EXERCISE PROMPT - The answer is a single number: the count of lines below in which the word "setAction" appears.

EXERCISE DATA -
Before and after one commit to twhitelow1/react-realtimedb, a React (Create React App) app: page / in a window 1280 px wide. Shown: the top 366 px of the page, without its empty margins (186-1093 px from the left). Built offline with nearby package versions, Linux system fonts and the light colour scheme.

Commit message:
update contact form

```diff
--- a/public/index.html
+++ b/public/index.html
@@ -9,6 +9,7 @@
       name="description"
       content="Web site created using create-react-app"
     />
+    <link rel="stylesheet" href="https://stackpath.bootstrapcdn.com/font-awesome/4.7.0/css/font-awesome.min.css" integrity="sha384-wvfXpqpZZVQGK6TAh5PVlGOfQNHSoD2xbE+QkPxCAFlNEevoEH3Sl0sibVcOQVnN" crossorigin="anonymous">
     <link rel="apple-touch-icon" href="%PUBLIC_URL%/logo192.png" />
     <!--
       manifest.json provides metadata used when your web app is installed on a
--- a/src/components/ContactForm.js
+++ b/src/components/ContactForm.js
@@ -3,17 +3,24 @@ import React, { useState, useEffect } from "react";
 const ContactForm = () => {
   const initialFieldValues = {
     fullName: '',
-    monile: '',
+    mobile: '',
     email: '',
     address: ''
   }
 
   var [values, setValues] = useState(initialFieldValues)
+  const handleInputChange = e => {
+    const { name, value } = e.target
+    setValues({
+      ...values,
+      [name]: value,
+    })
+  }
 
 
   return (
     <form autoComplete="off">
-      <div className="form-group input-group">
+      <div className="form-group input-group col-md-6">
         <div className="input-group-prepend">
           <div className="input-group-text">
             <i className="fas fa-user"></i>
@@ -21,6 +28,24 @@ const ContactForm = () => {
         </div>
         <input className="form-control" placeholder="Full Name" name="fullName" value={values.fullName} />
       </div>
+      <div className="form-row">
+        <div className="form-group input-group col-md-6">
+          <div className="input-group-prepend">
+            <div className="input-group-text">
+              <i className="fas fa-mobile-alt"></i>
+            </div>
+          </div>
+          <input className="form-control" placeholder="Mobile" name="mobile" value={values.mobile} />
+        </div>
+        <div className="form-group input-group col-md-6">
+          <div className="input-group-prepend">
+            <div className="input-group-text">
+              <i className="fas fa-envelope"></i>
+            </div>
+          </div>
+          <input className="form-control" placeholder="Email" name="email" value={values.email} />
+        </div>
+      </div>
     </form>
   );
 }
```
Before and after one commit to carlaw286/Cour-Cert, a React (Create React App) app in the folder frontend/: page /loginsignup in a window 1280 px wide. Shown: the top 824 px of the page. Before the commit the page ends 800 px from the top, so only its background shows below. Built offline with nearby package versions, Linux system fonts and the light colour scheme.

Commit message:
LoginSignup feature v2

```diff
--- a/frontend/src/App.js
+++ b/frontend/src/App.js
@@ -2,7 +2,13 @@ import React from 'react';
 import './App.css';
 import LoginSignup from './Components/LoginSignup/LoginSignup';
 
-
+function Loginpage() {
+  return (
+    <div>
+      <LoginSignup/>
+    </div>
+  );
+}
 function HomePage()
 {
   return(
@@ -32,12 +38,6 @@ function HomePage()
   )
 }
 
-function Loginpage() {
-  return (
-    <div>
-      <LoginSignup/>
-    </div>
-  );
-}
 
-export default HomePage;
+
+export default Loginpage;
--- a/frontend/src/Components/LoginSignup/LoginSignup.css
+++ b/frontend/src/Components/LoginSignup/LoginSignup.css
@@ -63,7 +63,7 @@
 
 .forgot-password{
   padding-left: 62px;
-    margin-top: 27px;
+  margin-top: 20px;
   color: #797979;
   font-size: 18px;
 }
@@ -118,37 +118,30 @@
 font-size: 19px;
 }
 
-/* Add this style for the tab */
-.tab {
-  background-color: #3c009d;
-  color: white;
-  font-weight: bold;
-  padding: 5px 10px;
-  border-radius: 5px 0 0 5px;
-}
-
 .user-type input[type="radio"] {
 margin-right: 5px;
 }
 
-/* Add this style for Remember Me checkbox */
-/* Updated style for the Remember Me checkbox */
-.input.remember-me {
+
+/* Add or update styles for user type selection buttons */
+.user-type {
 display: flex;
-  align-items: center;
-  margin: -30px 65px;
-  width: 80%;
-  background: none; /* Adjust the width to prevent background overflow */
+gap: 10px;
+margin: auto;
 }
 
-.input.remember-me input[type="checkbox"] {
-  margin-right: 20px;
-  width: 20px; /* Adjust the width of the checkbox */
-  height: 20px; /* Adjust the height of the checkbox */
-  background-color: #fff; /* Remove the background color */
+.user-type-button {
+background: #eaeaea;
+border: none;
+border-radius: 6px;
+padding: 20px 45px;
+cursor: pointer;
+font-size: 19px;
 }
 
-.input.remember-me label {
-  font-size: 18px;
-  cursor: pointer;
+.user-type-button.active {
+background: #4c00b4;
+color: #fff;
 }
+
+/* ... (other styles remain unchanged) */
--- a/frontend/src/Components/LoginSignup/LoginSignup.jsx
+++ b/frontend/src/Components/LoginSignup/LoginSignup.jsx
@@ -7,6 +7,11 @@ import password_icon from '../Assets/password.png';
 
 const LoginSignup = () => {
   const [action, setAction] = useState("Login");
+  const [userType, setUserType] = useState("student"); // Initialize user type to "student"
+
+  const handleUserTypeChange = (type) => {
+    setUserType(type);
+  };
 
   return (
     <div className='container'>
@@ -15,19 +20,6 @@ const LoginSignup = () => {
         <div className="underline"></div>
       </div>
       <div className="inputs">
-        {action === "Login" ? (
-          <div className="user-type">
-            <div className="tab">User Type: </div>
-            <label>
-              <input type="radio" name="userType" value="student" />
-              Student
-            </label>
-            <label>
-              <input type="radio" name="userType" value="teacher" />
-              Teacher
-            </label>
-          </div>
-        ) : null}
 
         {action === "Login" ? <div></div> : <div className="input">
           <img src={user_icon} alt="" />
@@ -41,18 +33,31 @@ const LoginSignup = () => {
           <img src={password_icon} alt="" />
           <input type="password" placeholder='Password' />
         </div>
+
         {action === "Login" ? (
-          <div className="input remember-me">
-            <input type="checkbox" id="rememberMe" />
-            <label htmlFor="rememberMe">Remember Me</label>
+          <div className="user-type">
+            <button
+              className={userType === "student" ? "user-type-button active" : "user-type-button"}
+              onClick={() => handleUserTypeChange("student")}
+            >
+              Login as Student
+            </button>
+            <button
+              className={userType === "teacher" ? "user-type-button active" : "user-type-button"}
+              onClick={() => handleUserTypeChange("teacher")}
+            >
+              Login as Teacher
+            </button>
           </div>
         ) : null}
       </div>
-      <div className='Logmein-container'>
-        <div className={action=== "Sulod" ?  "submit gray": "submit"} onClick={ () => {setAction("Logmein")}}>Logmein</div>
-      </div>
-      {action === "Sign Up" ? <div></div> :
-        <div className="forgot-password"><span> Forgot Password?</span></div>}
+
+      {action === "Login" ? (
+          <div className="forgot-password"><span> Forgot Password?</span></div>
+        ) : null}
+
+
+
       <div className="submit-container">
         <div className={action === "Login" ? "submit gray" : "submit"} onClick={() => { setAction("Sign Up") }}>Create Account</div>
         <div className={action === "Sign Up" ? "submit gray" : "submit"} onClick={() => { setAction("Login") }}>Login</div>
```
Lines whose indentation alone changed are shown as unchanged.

RESULT OF THE TASK - 4